And if resources permit, you can provide the ultimate live update if you:

10. Livestream the games

Not everyone will be able to be physically present at your fundraiser, but that’s okay. They can still get in on the action if you set up a livestream for the games.

To set up a livestream, mount your smartphone on a tripod at a location that provides a great view of the game. (You may need to block this location off ahead of time.)

Then, activate your favorite livestreaming app to start the live broadcast. You can also rope in a volunteer to give blow-by-blow commentary on the games for your viewers back home!

As the livestream is in progress, viewers will be able to leave comments on how they think the game is going. From this Facebook livestream of a previous Mustangs 13U Tournament game, for example, you can see Facebook users cheering the Mustangs on in the comments:

Even after the games are over, leave your livestream up on your feed! Let people rewatch and relive the experience anytime they want.

You can also save clips of your livestream footage. This is handy for promoting other baseball tournament fundraisers that you may hold in the future.

11. Solicit donations

You’re holding a baseball fundraiser tournament to raise funds for a certain cause. So of all the baseball fundraiser tournament ideas that you should implement at your fundraiser, it’s to solicit donations.

There are various ways of collecting donations. For example, you can:

  • Set up a donation box at a prominent location for people to drop off cash or checks
  • Publicize your fund transfer app username for people to make electronic payment transfers to

For security reasons, you can also authorize only certain members of your team to receive donations from donors. This was the practice adopted for a baseball fundraiser tournament organized by WRYSA Baseball & Softball:

Which of these baseball tournament fundraiser ideas will you use?

In this guide, we’ve shared many baseball tournament fundraiser ideas you can use for organizing, marketing, and running your baseball tournament fundraiser. Once you’ve identified the ideas you’ll be adopting for your fundraiser, assemble the manpower and tools you’ll need to execute them well.

Tools-wise, check out PosterMyWall if you need a graphic design platform for bringing your baseball tournament fundraiser ideas to life.

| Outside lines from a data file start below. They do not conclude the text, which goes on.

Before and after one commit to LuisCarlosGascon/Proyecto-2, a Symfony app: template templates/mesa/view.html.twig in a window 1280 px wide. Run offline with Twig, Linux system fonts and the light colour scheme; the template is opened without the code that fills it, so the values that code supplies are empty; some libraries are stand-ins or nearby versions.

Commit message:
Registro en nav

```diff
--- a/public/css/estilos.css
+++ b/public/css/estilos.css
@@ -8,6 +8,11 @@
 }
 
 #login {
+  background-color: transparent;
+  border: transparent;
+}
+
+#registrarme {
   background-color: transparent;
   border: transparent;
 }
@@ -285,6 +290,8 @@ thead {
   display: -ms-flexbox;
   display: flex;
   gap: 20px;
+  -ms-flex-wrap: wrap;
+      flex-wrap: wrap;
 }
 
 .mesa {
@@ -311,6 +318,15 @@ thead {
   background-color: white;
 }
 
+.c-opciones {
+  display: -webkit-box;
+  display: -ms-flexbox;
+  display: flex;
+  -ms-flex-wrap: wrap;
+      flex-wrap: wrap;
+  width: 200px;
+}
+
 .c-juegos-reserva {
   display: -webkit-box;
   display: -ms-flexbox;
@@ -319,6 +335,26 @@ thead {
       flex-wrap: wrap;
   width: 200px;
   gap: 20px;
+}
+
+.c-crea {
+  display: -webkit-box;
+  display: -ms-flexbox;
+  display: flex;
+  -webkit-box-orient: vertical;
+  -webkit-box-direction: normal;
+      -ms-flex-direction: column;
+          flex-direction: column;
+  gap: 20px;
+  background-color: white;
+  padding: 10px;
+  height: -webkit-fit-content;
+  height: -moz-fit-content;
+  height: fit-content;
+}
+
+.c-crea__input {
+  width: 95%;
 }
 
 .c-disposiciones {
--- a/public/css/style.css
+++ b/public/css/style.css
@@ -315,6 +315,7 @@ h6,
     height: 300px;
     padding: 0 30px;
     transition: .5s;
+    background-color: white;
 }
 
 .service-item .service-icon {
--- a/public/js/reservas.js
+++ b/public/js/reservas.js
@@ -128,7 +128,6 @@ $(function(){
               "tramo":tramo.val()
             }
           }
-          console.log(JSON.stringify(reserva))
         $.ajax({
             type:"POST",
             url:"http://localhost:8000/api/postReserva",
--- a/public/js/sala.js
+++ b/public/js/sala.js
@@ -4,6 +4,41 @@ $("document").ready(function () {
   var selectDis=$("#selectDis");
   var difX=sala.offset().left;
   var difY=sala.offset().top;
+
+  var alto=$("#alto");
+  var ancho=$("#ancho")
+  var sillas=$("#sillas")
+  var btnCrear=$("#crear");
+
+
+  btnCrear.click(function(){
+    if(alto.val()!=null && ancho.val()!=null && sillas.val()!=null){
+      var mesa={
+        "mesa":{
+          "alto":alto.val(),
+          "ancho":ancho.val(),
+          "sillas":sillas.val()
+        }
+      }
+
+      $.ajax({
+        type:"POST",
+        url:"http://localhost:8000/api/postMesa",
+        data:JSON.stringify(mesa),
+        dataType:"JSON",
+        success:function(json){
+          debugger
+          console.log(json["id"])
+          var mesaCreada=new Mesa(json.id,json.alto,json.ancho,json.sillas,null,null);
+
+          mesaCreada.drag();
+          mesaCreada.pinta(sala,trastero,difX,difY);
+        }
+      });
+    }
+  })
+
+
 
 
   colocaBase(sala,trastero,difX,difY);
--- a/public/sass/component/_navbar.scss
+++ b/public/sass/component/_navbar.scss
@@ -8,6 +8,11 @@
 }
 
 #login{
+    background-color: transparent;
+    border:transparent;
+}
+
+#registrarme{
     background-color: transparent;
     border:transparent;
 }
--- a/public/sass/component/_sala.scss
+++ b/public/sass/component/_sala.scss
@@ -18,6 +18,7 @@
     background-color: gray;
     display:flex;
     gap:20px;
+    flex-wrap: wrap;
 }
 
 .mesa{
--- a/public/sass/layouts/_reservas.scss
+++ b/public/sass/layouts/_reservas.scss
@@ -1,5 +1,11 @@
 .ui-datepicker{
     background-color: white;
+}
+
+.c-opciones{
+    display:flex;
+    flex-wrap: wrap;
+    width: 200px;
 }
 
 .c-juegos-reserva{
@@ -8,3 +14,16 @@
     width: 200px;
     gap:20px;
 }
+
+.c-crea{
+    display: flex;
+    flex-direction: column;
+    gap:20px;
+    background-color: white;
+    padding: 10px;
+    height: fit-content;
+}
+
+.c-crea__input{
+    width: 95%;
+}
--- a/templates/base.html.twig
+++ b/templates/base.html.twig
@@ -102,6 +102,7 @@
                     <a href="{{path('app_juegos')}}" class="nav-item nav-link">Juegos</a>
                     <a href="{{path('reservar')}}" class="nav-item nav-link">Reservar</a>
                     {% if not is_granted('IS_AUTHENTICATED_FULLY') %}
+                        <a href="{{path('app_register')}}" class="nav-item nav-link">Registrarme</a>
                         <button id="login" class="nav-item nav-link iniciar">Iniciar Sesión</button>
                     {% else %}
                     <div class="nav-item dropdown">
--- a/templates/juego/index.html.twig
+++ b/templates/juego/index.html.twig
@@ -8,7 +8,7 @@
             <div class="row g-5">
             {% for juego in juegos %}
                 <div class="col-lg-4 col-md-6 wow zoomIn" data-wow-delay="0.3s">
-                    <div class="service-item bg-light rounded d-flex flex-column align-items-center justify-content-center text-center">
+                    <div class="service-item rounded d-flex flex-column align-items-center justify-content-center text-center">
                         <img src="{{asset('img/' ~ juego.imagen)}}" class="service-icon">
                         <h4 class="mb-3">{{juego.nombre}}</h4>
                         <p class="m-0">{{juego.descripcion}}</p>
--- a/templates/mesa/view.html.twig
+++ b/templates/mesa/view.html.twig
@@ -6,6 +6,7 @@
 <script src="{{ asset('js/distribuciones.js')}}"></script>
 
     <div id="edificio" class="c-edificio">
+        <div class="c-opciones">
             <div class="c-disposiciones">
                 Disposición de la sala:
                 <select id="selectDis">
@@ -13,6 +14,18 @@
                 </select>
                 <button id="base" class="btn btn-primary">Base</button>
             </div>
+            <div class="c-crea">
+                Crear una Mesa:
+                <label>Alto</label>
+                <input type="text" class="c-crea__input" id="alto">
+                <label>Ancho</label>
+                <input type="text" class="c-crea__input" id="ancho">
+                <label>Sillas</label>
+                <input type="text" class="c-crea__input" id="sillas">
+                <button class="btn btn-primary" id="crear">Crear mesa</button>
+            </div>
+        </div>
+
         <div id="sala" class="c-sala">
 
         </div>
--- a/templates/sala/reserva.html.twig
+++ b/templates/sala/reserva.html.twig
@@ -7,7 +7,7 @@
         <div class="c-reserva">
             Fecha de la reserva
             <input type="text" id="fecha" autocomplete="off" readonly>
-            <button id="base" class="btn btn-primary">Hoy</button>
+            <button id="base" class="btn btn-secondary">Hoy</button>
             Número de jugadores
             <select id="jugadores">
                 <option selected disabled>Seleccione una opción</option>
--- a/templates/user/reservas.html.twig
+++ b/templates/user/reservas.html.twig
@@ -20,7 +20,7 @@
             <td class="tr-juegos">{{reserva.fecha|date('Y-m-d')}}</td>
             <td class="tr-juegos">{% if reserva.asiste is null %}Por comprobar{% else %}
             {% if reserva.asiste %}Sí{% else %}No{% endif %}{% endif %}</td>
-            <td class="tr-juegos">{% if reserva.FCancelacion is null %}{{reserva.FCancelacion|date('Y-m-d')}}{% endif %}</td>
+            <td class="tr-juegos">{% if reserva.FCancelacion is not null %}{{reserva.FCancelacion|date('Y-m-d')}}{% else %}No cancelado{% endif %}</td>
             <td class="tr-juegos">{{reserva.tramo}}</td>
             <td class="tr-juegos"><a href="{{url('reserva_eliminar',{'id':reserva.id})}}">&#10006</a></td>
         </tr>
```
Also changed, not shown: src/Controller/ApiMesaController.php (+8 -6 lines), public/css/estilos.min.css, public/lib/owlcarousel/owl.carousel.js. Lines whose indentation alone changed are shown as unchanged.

Our drag-and-drop editor makes it easy to design attractive social media flyers, banners, posters, and other marketing materials for promoting your baseball tournament fundraiser. Sign up for your free PosterMyWall account and start your design journey here.